■ TASK INSTRUCTIONS ■
Copy every record below exactly as written, but leave out the pictures.

**** EXERCISE MATERIALS

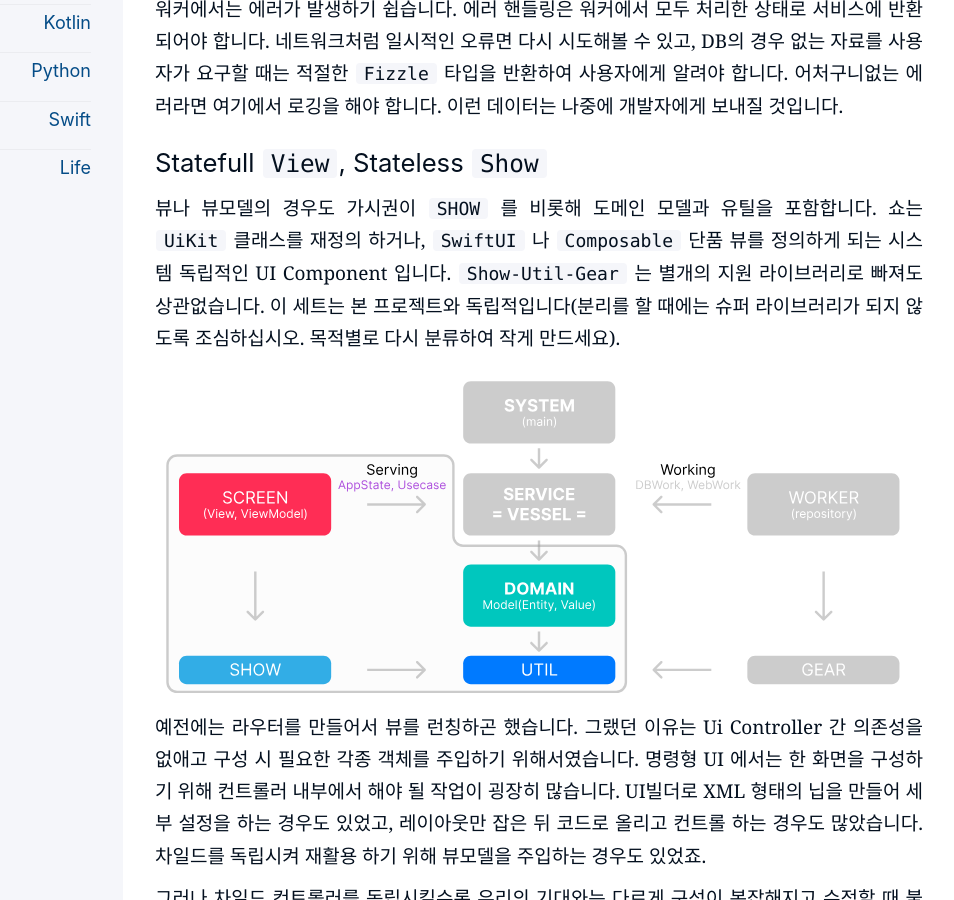
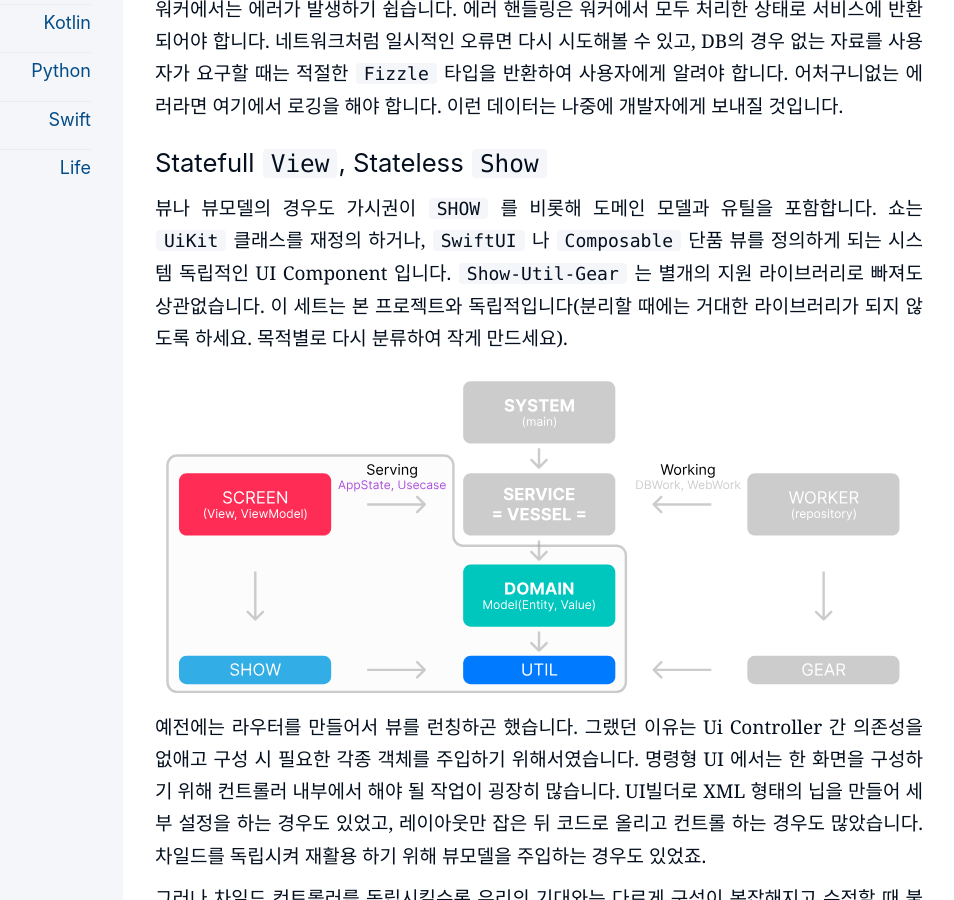
Before and after one commit to kiroshin/kiroshin.github.io, a Jekyll site: the page built from _posts/2024-07-22-hello-pure.md, in a window 1280 px wide and 900 px high, scrolled down 12717 px. Shown: the whole window, without its empty margins (197-1151 px from the left). Built offline with Jekyll 4.4.1, drawn with Linux system fonts in a browser that asks for light colours.

Commit message:
Update 2024-07-22-hello-pure.md

```diff
--- a/_posts/2024-07-22-hello-pure.md
+++ b/_posts/2024-07-22-hello-pure.md
@@ -441,7 +441,7 @@ enum Fizzle: LocalizedError {
 
 ## Statefull `View`, Stateless `Show`
 
-뷰나 뷰모델의 경우도 가시권이 `SHOW` 를 비롯해 도메인 모델과 유틸을 포함합니다. 쇼는 `UiKit` 클래스를 재정의 하거나, `SwiftUI` 나 `Composable` 단품 뷰를 정의하게 되는 시스템 독립적인 UI Component 입니다. `Show-Util-Gear` 는 별개의 지원 라이브러리로 빠져도 상관없습니다. 이 세트는 본 프로젝트와 독립적입니다(분리를 할 때에는 슈퍼 라이브러리가 되지 않도록 조심하십시오. 목적별로 다시 분류하여 작게 만드세요).
+뷰나 뷰모델의 경우도 가시권이 `SHOW` 를 비롯해 도메인 모델과 유틸을 포함합니다. 쇼는 `UiKit` 클래스를 재정의 하거나, `SwiftUI` 나 `Composable` 단품 뷰를 정의하게 되는 시스템 독립적인 UI Component 입니다. `Show-Util-Gear` 는 별개의 지원 라이브러리로 빠져도 상관없습니다. 이 세트는 본 프로젝트와 독립적입니다(분리할 때에는 거대한 라이브러리가 되지 않도록 하세요. 목적별로 다시 분류하여 작게 만드세요).
 
 ![Screen visibility](/assets/architecture-screen-visibility.svg)
 
```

********

■ EXPECTED ANSWER ■
Before and after one commit to kiroshin/kiroshin.github.io, a Jekyll site: the page built from _posts/2024-07-22-hello-pure.md, in a window 1280 px wide and 900 px high, scrolled down 12717 px. Shown: the whole window, without its empty margins (197-1151 px from the left). Built offline with Jekyll 4.4.1, drawn with Linux system fonts in a browser that asks for light colours.

Commit message:
Update 2024-07-22-hello-pure.md

```diff
--- a/_posts/2024-07-22-hello-pure.md
+++ b/_posts/2024-07-22-hello-pure.md
@@ -441,7 +441,7 @@ enum Fizzle: LocalizedError {
 
 ## Statefull `View`, Stateless `Show`
 
-뷰나 뷰모델의 경우도 가시권이 `SHOW` 를 비롯해 도메인 모델과 유틸을 포함합니다. 쇼는 `UiKit` 클래스를 재정의 하거나, `SwiftUI` 나 `Composable` 단품 뷰를 정의하게 되는 시스템 독립적인 UI Component 입니다. `Show-Util-Gear` 는 별개의 지원 라이브러리로 빠져도 상관없습니다. 이 세트는 본 프로젝트와 독립적입니다(분리를 할 때에는 슈퍼 라이브러리가 되지 않도록 조심하십시오. 목적별로 다시 분류하여 작게 만드세요).
+뷰나 뷰모델의 경우도 가시권이 `SHOW` 를 비롯해 도메인 모델과 유틸을 포함합니다. 쇼는 `UiKit` 클래스를 재정의 하거나, `SwiftUI` 나 `Composable` 단품 뷰를 정의하게 되는 시스템 독립적인 UI Component 입니다. `Show-Util-Gear` 는 별개의 지원 라이브러리로 빠져도 상관없습니다. 이 세트는 본 프로젝트와 독립적입니다(분리할 때에는 거대한 라이브러리가 되지 않도록 하세요. 목적별로 다시 분류하여 작게 만드세요).
 
 ![Screen visibility](/assets/architecture-screen-visibility.svg)
 
```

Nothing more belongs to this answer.